Behaviors of Those Suffering from Nitrogen Narcosis
In divers, the effects of narcosis generally start with some form of impairment of mental function. This may include loss of memory, reasoning ability or a reduced ability to concentrate or to make sound judgments. These symptoms are especially dangerous because they often occur at times when divers need their wits about them the most; yet the individual may not even be aware that anything is wrong. As these symptoms can causes lapses in judgment, a “narked” diver can easily run out of air or overstay his allowable bottom time. It also makes a breakdown of the buddy system much more likely.
As depth increases, the symptoms can progress to impaired motor coordination, and in some divers a reduced or delayed response to sound and visual stimuli. This, combined with decreased mental capability, puts the diver at great risk. In extreme depths — beyond 165 feet — symptoms can become quite severe, and include extreme confusion, sleepiness and even hallucinations.
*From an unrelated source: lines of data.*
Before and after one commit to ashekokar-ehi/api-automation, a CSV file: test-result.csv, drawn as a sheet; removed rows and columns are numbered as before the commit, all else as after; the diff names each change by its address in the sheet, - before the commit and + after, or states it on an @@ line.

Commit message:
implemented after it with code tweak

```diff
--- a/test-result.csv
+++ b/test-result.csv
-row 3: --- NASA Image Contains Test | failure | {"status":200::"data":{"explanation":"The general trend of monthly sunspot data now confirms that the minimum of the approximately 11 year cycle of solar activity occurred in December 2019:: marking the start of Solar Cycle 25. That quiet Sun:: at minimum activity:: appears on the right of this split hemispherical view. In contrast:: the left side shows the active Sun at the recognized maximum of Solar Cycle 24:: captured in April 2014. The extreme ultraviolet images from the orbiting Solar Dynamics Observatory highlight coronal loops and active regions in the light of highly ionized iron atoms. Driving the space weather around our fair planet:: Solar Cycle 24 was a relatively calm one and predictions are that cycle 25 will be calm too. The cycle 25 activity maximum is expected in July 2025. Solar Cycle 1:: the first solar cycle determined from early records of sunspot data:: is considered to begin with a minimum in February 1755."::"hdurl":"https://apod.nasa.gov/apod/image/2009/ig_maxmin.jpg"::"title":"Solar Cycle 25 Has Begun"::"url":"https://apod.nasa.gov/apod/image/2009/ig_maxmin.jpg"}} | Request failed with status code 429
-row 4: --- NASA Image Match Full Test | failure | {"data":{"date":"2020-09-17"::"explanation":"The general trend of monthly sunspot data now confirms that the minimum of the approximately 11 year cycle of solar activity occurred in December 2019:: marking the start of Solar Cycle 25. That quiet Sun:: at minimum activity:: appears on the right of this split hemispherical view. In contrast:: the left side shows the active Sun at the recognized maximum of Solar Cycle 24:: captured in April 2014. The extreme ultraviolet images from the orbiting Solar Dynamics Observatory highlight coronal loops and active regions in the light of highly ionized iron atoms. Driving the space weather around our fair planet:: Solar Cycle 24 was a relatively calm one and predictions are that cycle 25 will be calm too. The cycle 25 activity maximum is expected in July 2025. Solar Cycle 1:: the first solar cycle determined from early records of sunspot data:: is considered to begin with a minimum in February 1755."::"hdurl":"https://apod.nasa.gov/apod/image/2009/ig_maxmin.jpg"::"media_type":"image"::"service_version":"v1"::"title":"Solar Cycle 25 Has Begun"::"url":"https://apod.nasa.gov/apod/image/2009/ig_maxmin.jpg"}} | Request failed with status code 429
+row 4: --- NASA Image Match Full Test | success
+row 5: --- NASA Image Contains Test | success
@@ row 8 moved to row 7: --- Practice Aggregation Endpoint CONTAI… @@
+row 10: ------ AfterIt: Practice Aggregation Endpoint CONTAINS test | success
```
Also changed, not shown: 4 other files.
Most textbooks caution divers about the sudden and abrupt onset of symptoms, but many experienced technical divers disagree. They contend that the onset of narcosis, while subtle, can be detected in its very early stages. Symptoms they often point to include a reduced ability to read one's gauges, and an increased awareness and sensitivity to sound. “Perceptual narrowing,” a condition akin to tunnel vision, is also a very common early symptom. It's important to note, however, that only those who are highly experience at deep diving are likely to recognize such subtle symptoms. It's also not uncommon for victims of narcosis to have amnesia, reporting no recollection of events that took place at depth.
Both research and practical experience indicate that the effects of narcosis can be enhanced by several factors. Two such factors are the environment you dive in and your mental state. For example, some studies have shown that divers in warm, clear-water environments — conditions likely to evoke a sense of comfort and control — are more likely to experience a sense of overconfidence, well-being, and euphoria. But, in a less secure environment, such as cold, dark water, or in a less secure state of mind, symptoms of anxiety are more likely. In some cases, even terror and panic have been noted. This is a very important consideration because, as your diving environment and your mental state change, you can never assume that your susceptibility and response to nitrogen narcosis will always be the same.
There's also evidence of the importance of psychological factors, and how the onset of nitrogen narcosis could be influenced by what's termed “negative modeling,” a form of self-fulfilling prophecy. One such study of anticipatory behavior modeling conducted back in 1965 resulted in some very interesting findings. The study involved three groups:
- The first group was taught that virtually all divers succumb to narcosis at 130 feet, and that symptoms would be severe.
- The second group was taught about narcosis, but was told that it was far from certain to occur and its severity downplayed.
- The final group was given a three-hour lecture on narcosis, including a review of all known research, and told that strong willpower could greatly reduced its effect.
Each group was then given a series of cognitive exercises in a recompression chamber at depths ranging from 100 feet to 240 feet.
The results showed an apparent correlation between how the divers were trained and their ability to deal with narcosis. For example, no members of the first group could perform past the 200-foot level, and two subjects from the second group were also unable to perform. Amazingly, however, members from the third group actually showed better performance at 200 feet than at their surface test, and all but one subject continued to function well to the final depth of 240 feet. While one single study is far too little to form solid conclusions, instructors may do well to keep these results in mind the next time they teach their students about narcosis.
Another contributing factor is alcohol consumption or taking drugs that block nerve transmission. The drugs in question include not only prescription medications, but also over-the-counter remedies for conditions such as sea sickness, diarrhea and nasal congestion. Besides drugs, high levels of carbon dioxide, exertion and fatigue can also contribute to the onset and severity of symptoms. There's even some evidence that an increase in oxygen partial pressure might influence the early onset of symptoms.
Which article are you referring to for the study done in 1965 on negative modelling?